◆ Task directions: From the data that follows, copy every line with the string "Open".

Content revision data
★ ★ ★ ★

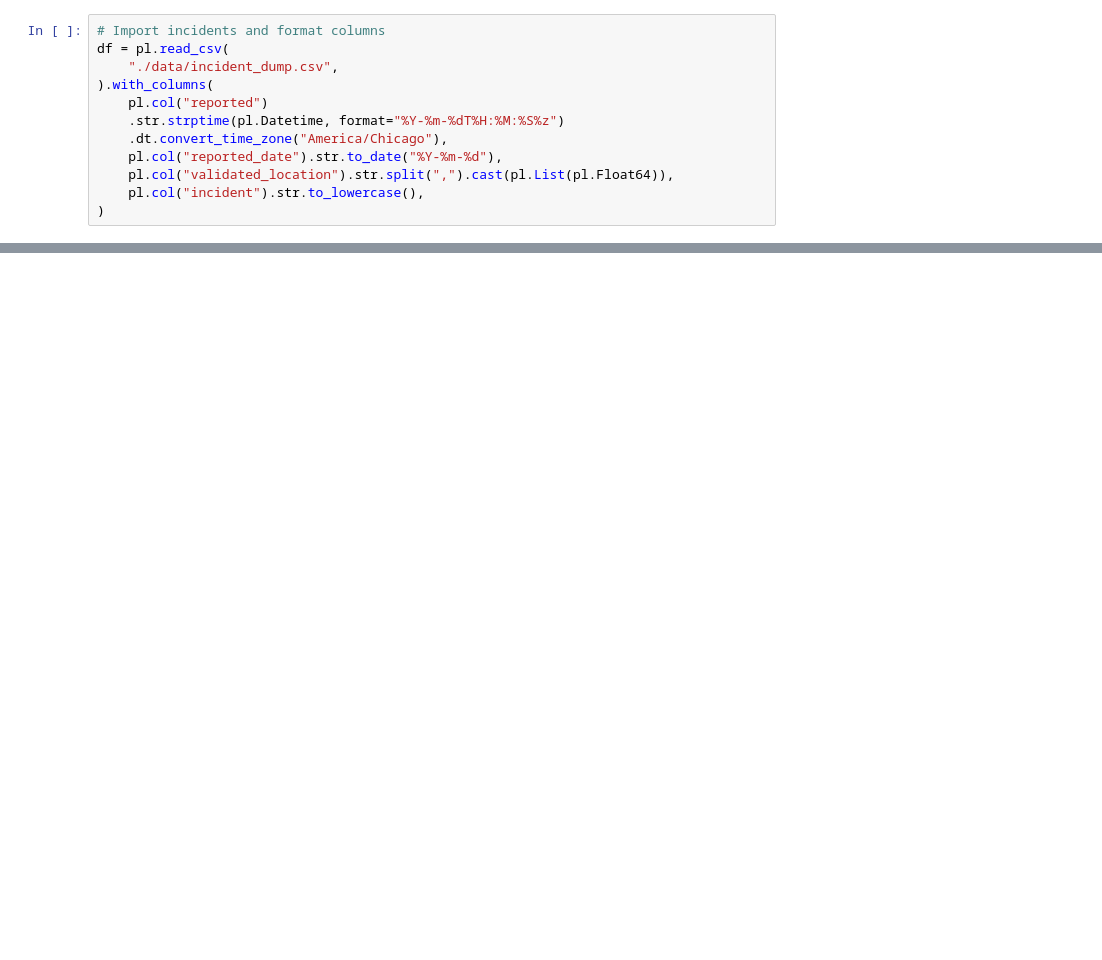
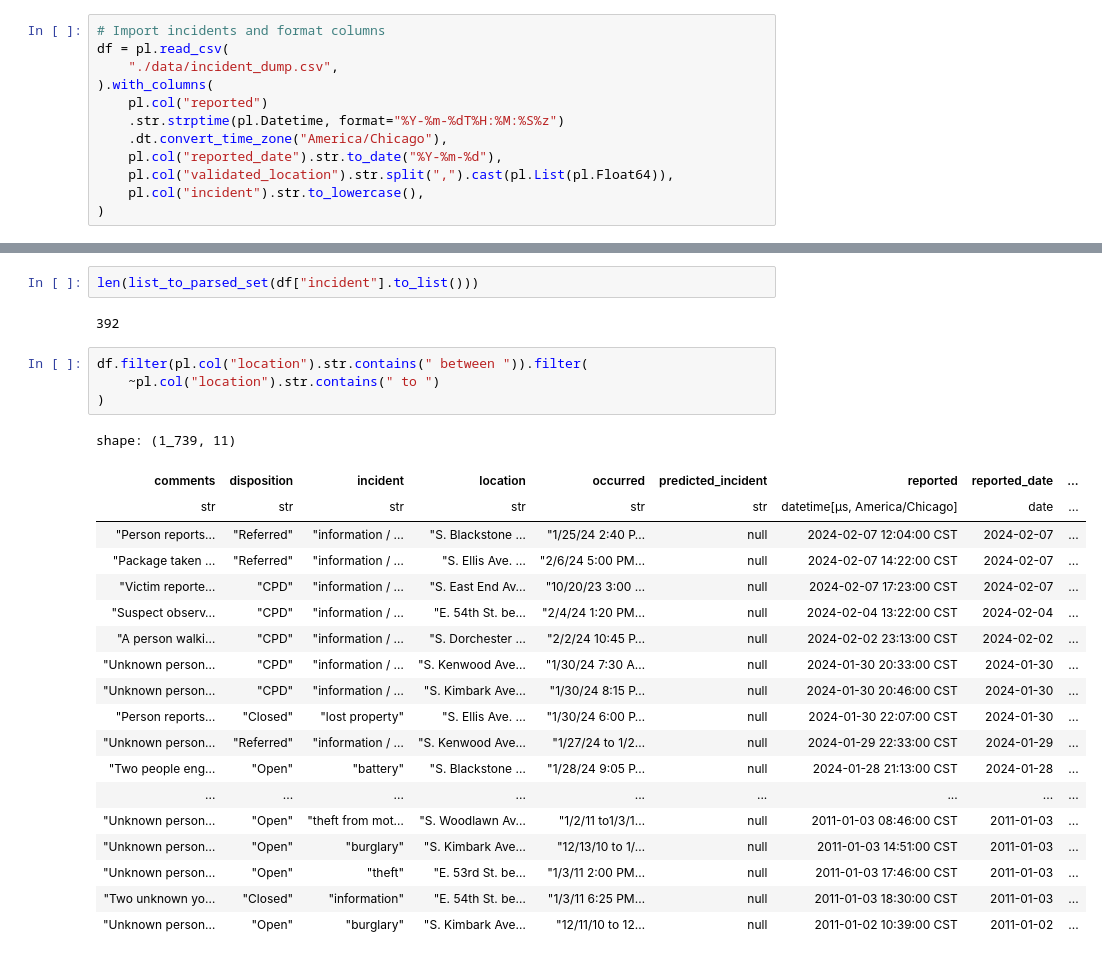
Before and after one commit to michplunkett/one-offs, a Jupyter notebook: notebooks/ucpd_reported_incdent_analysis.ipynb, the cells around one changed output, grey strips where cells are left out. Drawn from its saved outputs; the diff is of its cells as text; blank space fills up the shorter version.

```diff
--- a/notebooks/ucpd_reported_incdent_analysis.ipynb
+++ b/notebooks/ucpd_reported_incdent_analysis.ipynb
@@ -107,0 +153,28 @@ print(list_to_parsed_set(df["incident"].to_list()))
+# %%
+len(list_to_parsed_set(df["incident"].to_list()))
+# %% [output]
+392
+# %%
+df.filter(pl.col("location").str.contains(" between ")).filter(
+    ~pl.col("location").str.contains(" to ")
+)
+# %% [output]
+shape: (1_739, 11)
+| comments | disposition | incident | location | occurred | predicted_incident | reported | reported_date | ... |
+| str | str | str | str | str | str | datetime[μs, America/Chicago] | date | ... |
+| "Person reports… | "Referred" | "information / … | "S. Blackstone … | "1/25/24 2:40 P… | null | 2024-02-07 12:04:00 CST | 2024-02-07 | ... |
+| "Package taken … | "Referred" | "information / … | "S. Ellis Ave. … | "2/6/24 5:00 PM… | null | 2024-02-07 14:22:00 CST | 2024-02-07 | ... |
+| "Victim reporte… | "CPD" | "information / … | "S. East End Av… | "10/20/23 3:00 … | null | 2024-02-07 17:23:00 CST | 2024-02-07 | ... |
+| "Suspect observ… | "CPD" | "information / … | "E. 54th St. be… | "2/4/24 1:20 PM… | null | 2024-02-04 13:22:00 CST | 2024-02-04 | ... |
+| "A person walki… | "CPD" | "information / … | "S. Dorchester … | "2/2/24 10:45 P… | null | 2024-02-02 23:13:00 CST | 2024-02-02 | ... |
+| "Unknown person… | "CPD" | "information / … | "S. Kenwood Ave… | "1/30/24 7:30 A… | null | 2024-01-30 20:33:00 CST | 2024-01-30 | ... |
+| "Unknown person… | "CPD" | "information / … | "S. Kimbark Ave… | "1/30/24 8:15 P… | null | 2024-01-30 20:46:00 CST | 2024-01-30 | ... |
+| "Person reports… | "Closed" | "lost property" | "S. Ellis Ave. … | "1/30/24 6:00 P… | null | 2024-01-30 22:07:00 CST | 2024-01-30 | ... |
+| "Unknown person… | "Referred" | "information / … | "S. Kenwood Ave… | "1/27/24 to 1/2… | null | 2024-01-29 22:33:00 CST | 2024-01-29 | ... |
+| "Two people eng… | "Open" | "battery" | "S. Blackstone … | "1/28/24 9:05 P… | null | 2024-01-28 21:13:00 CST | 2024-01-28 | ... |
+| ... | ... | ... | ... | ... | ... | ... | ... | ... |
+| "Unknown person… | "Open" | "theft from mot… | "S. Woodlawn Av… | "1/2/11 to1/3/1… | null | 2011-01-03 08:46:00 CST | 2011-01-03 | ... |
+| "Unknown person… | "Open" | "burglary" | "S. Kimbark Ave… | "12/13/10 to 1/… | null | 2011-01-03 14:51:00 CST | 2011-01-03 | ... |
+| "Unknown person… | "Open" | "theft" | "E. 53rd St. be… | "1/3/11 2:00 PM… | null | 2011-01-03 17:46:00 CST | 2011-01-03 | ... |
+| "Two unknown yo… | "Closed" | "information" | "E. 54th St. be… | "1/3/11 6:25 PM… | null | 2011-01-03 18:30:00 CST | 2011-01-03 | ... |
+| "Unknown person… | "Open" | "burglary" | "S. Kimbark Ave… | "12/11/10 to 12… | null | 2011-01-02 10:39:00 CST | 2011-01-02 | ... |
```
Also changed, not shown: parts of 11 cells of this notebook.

★ ★ ★ ★

◆ Solution for this problem:
+| "Two people eng… | "Open" | "battery" | "S. Blackstone … | "1/28/24 9:05 P… | null | 2024-01-28 21:13:00 CST | 2024-01-28 | ... |
+| "Unknown person… | "Open" | "theft from mot… | "S. Woodlawn Av… | "1/2/11 to1/3/1… | null | 2011-01-03 08:46:00 CST | 2011-01-03 | ... |
+| "Unknown person… | "Open" | "burglary" | "S. Kimbark Ave… | "12/13/10 to 1/… | null | 2011-01-03 14:51:00 CST | 2011-01-03 | ... |
+| "Unknown person… | "Open" | "theft" | "E. 53rd St. be… | "1/3/11 2:00 PM… | null | 2011-01-03 17:46:00 CST | 2011-01-03 | ... |
+| "Unknown person… | "Open" | "burglary" | "S. Kimbark Ave… | "12/11/10 to 12… | null | 2011-01-02 10:39:00 CST | 2011-01-02 | ... |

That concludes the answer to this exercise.